Eating in Newfoundland can be an adventure all on its own. Take cod tongues, for instance; they can be super smooth or gelatinous, depending on how they were prepared and cooked. Cod cheeks, on the other hand, are perfect for a fish stew and are virtually indistinguishable from the rest of the fish. Fish means cod fish. All other fish are spoken of by their name – halibut, lobster, caplin, etc. If you want to order fish at a restaurant – be it a high-end eatery in St. John’s or a fish ‘n’ chips joint in an outport – ask if it’s fresh. If not, choose something else.

 

There are surprisingly few fish dishes in the home cooking repertoire. Baked or fried, rolled in flour, smoked or kippered, and served with vegetables are standard methods. Lobsters are usually boiled – alive. With crabs, only the legs are eaten. The hot new chefs have taken the old staples and prepared them in new ways, with mouth-watering results – and not just for fish.

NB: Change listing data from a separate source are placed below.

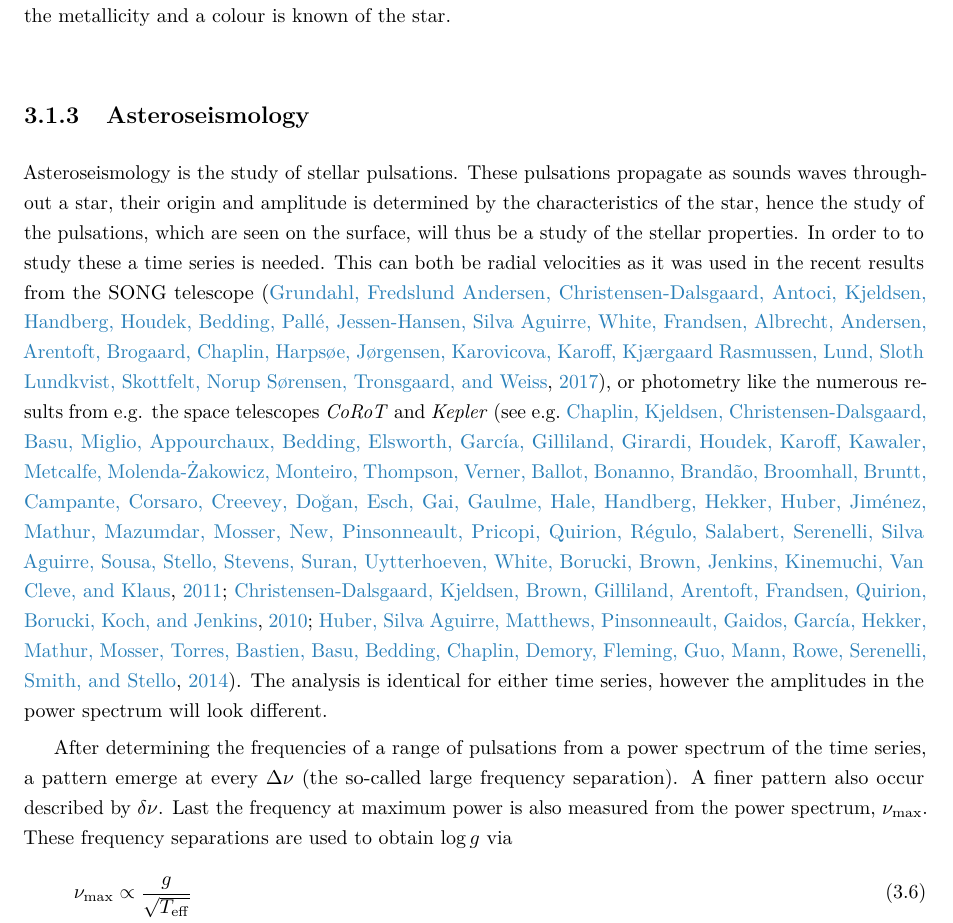
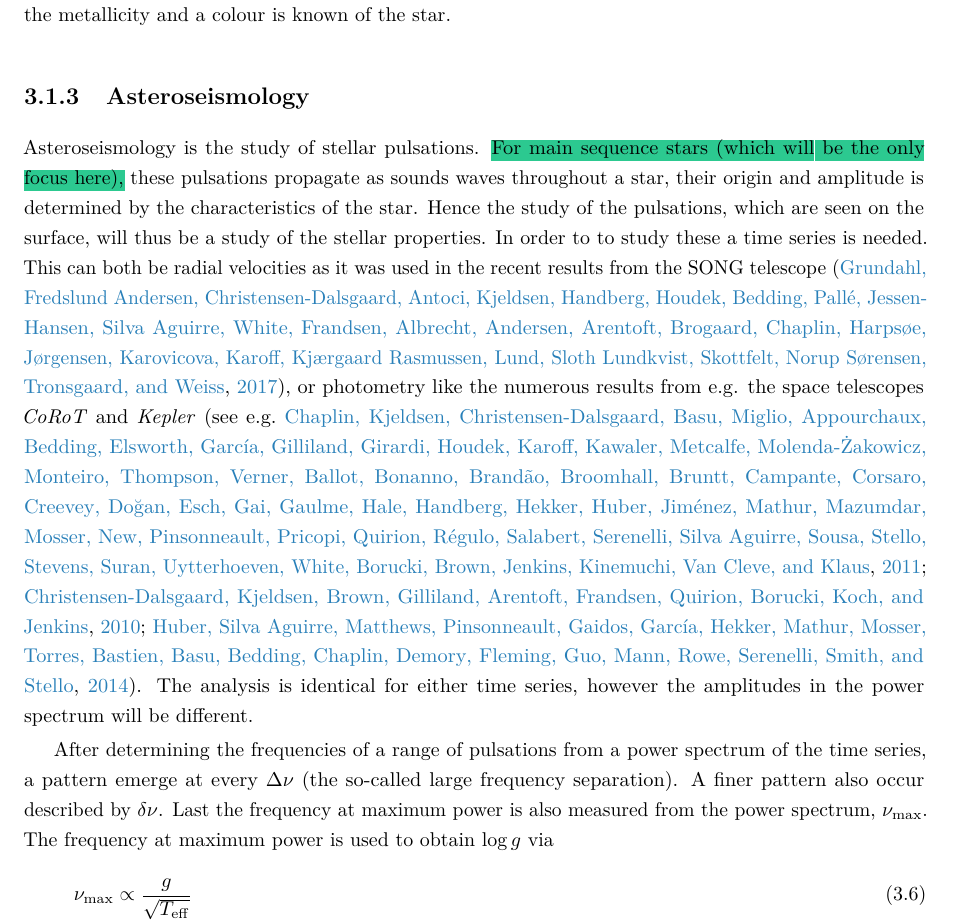
Before and after one commit to DanielAndreasen/Thesis, a LaTeX thesis (thesis.tex, which reads method.tex): part of page 49 of 126, cut so that both start at the same text. Compiled offline with pdfLaTeX; a missing bibliography style is replaced by a similar one.

Commit message:
Corrections from Mario

```diff
--- a/method.tex
+++ b/method.tex
@@ -83,19 +83,20 @@ obtain $T_\mathrm{eff}$ if the metallicity and a colour is known of the star.
 
 \subsection{Asteroseismology}
 
-Asteroseismology is the study of stellar pulsations. These pulsations propagate as sounds waves
-throughout a star, their origin and amplitude is determined by the characteristics of the star,
-hence the study of the pulsations, which are seen on the surface, will thus be a study of the
-stellar properties. In order to to study these a time series is needed. This can both be radial
-velocities as it was used in the recent results from the SONG telescope \citep{Grundahl2017}, or
-photometry like the numerous results from e.g. the space telescopes \emph{CoRoT} and \emph{Kepler}
-\citep[see e.g.][]{Christensen-Dalsgaard2010,Huber2014,Chaplin2011}. The analysis is identical for
-either time series, however the amplitudes in the power spectrum will look different.
+Asteroseismology is the study of stellar pulsations. \hl{For main sequence stars (which will be the
+only focus here),} these pulsations propagate as sounds waves throughout a star, their origin and
+amplitude is determined by the characteristics of the star. Hence the study of the pulsations, which
+are seen on the surface, will thus be a study of the stellar properties. In order to to study these
+a time series is needed. This can both be radial velocities as it was used in the recent results
+from the SONG telescope \citep{Grundahl2017}, or photometry like the numerous results from e.g. the
+space telescopes \emph{CoRoT} and \emph{Kepler} \citep[see
+e.g.][]{Christensen-Dalsgaard2010,Huber2014,Chaplin2011}. The analysis is identical for either time
+series, however the amplitudes in the power spectrum will be different.
 
 After determining the frequencies of a range of pulsations from a power spectrum of the time series,
 a pattern emerge at every $\Delta\nu$ (the so-called large frequency separation). A finer pattern
 also occur described by $\delta\nu$. Last the frequency at maximum power is also measured from the
-power spectrum, $\nu_\mathrm{max}$. These frequency separations are used to obtain $\log g$ via
+power spectrum, $\nu_\mathrm{max}$. The frequency at maximum power is used to obtain $\log g$ via
 \begin{align}
   \nu_\mathrm{max} &\propto \frac{g}{\sqrt{T_\mathrm{eff}}} \\
                    &= \frac{M/M_\odot}{(R/R_\odot)^2 \sqrt{T_\mathrm{eff}/5777}}\; \SI{3.05}{mHz},\label{eq:scaling1}
```
Also changed, not shown: method.tex (14 more changed lines).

Asian herbs and vegetables, Mediterranean recipes, and Afghan desserts are opening minds. Twenty years ago you’d be hard pressed to find curry on any menu. Today’s it’s a staple in many places, but don’t go looking for it in small communities where tradition holds sway.

 

The traditional dish is Jigg’s Dinner – boiled salt meat cooked in the same pot as vegetables – potatoes, carrots, parsnip, green cabbage, turnip, and perhaps pease pudding. It’s what sailors were fed centuries ago. Another staple is fish and brewis – salted cod cooked with hard bread that’s been soaked to soften it, topped by melted butter and maybe with some savoury, the traditional herb.

 

Local berries are very popular, especially low-bush wild blueberries which taste much better than their high-bush cousins and have a higher nutritional content, bakeapples (elsewhere called cloudberries), chuckly pears (Saskatoon berries), wild cranberries, currants, strawberries, raspberries, and partridge berries (mountain cranberries). They are cooked in desserts of all kinds, but are also found in jams, jellies and sauces. Home-made ice cream with bakeapple sauce and a glass of ice wine is as close to Nirvana as it gets.